Output every entry exactly as written.

▶ **Web document revisions**:
Content starts

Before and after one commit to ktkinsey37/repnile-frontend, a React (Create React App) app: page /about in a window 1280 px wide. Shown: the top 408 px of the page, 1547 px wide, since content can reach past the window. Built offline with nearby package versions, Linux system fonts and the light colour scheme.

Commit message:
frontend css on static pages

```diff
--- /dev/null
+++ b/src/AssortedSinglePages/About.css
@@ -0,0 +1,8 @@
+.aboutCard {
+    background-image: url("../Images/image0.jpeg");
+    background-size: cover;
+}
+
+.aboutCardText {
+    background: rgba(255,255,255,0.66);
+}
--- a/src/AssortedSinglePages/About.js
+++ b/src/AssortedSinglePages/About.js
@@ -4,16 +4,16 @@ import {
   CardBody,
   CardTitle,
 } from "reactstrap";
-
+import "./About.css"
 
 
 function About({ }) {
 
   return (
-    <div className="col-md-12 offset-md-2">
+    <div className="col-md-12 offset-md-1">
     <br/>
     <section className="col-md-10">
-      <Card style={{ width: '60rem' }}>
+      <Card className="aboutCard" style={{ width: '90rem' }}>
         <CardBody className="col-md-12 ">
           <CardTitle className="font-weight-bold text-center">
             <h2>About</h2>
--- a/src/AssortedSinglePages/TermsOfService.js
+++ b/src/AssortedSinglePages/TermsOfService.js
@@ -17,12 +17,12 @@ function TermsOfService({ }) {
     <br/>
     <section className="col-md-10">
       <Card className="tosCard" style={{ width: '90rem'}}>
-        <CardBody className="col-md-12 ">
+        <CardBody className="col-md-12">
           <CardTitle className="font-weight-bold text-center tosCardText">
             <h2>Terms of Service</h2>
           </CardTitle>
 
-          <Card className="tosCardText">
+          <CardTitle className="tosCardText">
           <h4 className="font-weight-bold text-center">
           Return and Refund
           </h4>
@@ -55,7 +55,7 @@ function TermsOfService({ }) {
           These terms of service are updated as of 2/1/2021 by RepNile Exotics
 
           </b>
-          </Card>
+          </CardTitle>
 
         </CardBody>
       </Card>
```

Content ends

▶ **ANSWER TO THE PROBLEM**:
Before and after one commit to ktkinsey37/repnile-frontend, a React (Create React App) app: page /about in a window 1280 px wide. Shown: the top 408 px of the page, 1547 px wide, since content can reach past the window. Built offline with nearby package versions, Linux system fonts and the light colour scheme.

Commit message:
frontend css on static pages

```diff
--- /dev/null
+++ b/src/AssortedSinglePages/About.css
@@ -0,0 +1,8 @@
+.aboutCard {
+    background-image: url("../Images/image0.jpeg");
+    background-size: cover;
+}
+
+.aboutCardText {
+    background: rgba(255,255,255,0.66);
+}
--- a/src/AssortedSinglePages/About.js
+++ b/src/AssortedSinglePages/About.js
@@ -4,16 +4,16 @@ import {
   CardBody,
   CardTitle,
 } from "reactstrap";
-
+import "./About.css"
 
 
 function About({ }) {
 
   return (
-    <div className="col-md-12 offset-md-2">
+    <div className="col-md-12 offset-md-1">
     <br/>
     <section className="col-md-10">
-      <Card style={{ width: '60rem' }}>
+      <Card className="aboutCard" style={{ width: '90rem' }}>
         <CardBody className="col-md-12 ">
           <CardTitle className="font-weight-bold text-center">
             <h2>About</h2>
--- a/src/AssortedSinglePages/TermsOfService.js
+++ b/src/AssortedSinglePages/TermsOfService.js
@@ -17,12 +17,12 @@ function TermsOfService({ }) {
     <br/>
     <section className="col-md-10">
       <Card className="tosCard" style={{ width: '90rem'}}>
-        <CardBody className="col-md-12 ">
+        <CardBody className="col-md-12">
           <CardTitle className="font-weight-bold text-center tosCardText">
             <h2>Terms of Service</h2>
           </CardTitle>
 
-          <Card className="tosCardText">
+          <CardTitle className="tosCardText">
           <h4 className="font-weight-bold text-center">
           Return and Refund
           </h4>
@@ -55,7 +55,7 @@ function TermsOfService({ }) {
           These terms of service are updated as of 2/1/2021 by RepNile Exotics
 
           </b>
-          </Card>
+          </CardTitle>
 
         </CardBody>
       </Card>
```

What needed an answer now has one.